If you could read the inscriptions, you would realise that they were built as a memorial for someone who passed away - in a road accident on the very spot the memorial is situated. By looking around, you will also realise that there are usually more than one memorial found in the same area (there are a few other memorials on this road too). I hate seeing these distracting edifices on the roadsides. They remind meof another M word: misery.


  1. θα μπορούσαν αυτά τα εκκλησάκια να είναι κοσμήματα στους δρόμους. σημαδεύουν όμως τόσο λυπηρά γεγονότα

  2. I have seen lots of those both on Crete and on Rodos - they are both touching and fascinating.

    PS They grew mostly grass for some sheep and cattle - and of course potatoes.

  3. I have not seen anything similar here only flowers at the roadside.

    We would use the boat two or three times a week - depending on the weather. You can see from the pics that she was hard used.

  4. Ah the memorials, It is hard to say what I feel about them, yes of course, sorrow for the people who have lost someone. It seems strange to see cars parked on the most dangerous bends just to place flowers.
    But they have always been part of the landscape as far back as I can remember.


  5. This is very interesting, to see the Greek version of the memorials. And I know how you feel; it IS depressing to see them every day and be reminded of the misery.
    Sometimes unofficial memorials spring up at the site of a traffic accident or terrorist action in Israel. The officials dare not remove them.

  6. Hello Med.Kiwi

    You beat me to it!!! :-)

    I wanted to take pictures from a road in my area back home which is full of memorials like this and you can somehow see the evolution of their architecture. There are some very old ones which are just made of metal and some new ones like the one you show in this post. However, i did not have the time to travel there last time i was there.

    They are numerous in that road...Last count i gave them (around 1998 i think), they were about 52 (those that i could see because some of them -the really old ones- get knocked out of the road). That is 52 memorials in a 4-6km stretch of winding uphill road.

    Since our road's network is not ideal in Greece i would suggest that someone lets the tourists know what is it that these memorials represent through some leaflets or ad spots or youtube videos...whatever. So they can keep an eye and reduce speed when they see a high concentration of memorials. Treat them like your informed passenger seat local :-)

  7. I've often seen shrines to the Madonna on the roadside as well. And in all sorts of places.

    Good M.

  8. After some cold rainy days in Madrid, looks like the sunny weather as returned... :-)

    Great ABC Wednesday shot!!!

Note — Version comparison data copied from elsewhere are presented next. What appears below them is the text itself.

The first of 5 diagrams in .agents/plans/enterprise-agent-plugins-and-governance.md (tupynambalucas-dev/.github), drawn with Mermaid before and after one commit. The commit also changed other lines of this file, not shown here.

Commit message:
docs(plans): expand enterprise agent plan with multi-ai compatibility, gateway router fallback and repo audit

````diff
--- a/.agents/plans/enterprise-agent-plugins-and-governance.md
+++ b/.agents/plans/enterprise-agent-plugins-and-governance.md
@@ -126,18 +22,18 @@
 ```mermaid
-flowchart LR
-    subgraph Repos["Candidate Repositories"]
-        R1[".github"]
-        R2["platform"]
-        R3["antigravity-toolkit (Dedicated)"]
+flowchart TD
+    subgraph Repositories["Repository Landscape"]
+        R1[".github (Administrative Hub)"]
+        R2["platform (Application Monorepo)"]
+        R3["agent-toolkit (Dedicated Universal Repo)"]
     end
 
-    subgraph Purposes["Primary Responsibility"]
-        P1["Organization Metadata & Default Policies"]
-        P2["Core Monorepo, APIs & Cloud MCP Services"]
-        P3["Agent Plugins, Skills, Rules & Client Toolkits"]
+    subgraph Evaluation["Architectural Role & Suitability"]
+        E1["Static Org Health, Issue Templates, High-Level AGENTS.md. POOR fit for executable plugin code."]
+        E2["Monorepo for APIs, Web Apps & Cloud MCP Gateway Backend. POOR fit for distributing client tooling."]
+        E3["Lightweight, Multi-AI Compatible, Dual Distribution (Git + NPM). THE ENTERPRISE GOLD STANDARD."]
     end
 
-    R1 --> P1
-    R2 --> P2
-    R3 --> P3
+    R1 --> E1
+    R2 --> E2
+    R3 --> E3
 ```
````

  9. Thanks for your hilarious comment. Here's an answer:
    Wait Kiwi, wait! Women are not forbidden in the Shuk Arba Haminim!
    I may have worded it a bit ambiguously. . . so, as you say, "it sounds like. . ."
    Picking out the best four species to buy is men's work. Anyway, the women were probably all at home cooking the first meal to be eaten in the sukkah Monday night.

    You have me LOL LOL comparing it to Mt. Athos. How I would love to ascend holy Mt. Athos! Hey, you give me an idea. Do you think I could do the Barbara Streisand "Yentl" thing and sneak in?

    What is pergamon fruit??
    Yeah, I should post about the required fruit: it is a citron, known in Hebrew by its Aramaic name, etrog. They have a nice smell, yes.
    After their ten days of ritual use they can be used as regular fruit.
    I have never seen the inside of one. But there are recipes for etrog jam and schnapps here:
    For a history of etrog growing and trading, including the Greek connection, see

  10. Thanks, Maria. You always bring real feelings to your discussions. Through your blogs I see the Kpth I know and love, with all its contradictions.

  11. Such an interesting cultural aspect. Makes me wish we would all pay more attention to each other while we are living. Memorials are nice, but the dead no nothing of the memorial. How much better to have shown more appreciation while they ere alive.

  12. We also see simple crosses or flowers on our roadsides in the US. I too have mixed feelings about them, since they do not benefit the person who was killed there. They also seem to be a distraction in what was obviously a dangerous area anyway.

  13. I guess I should not complain about the simple crosses and plastic flowers used for the same purpose here. I always think they are a bit Morbid. I would prefer to have better memories of someone. But these are quite ostentacious!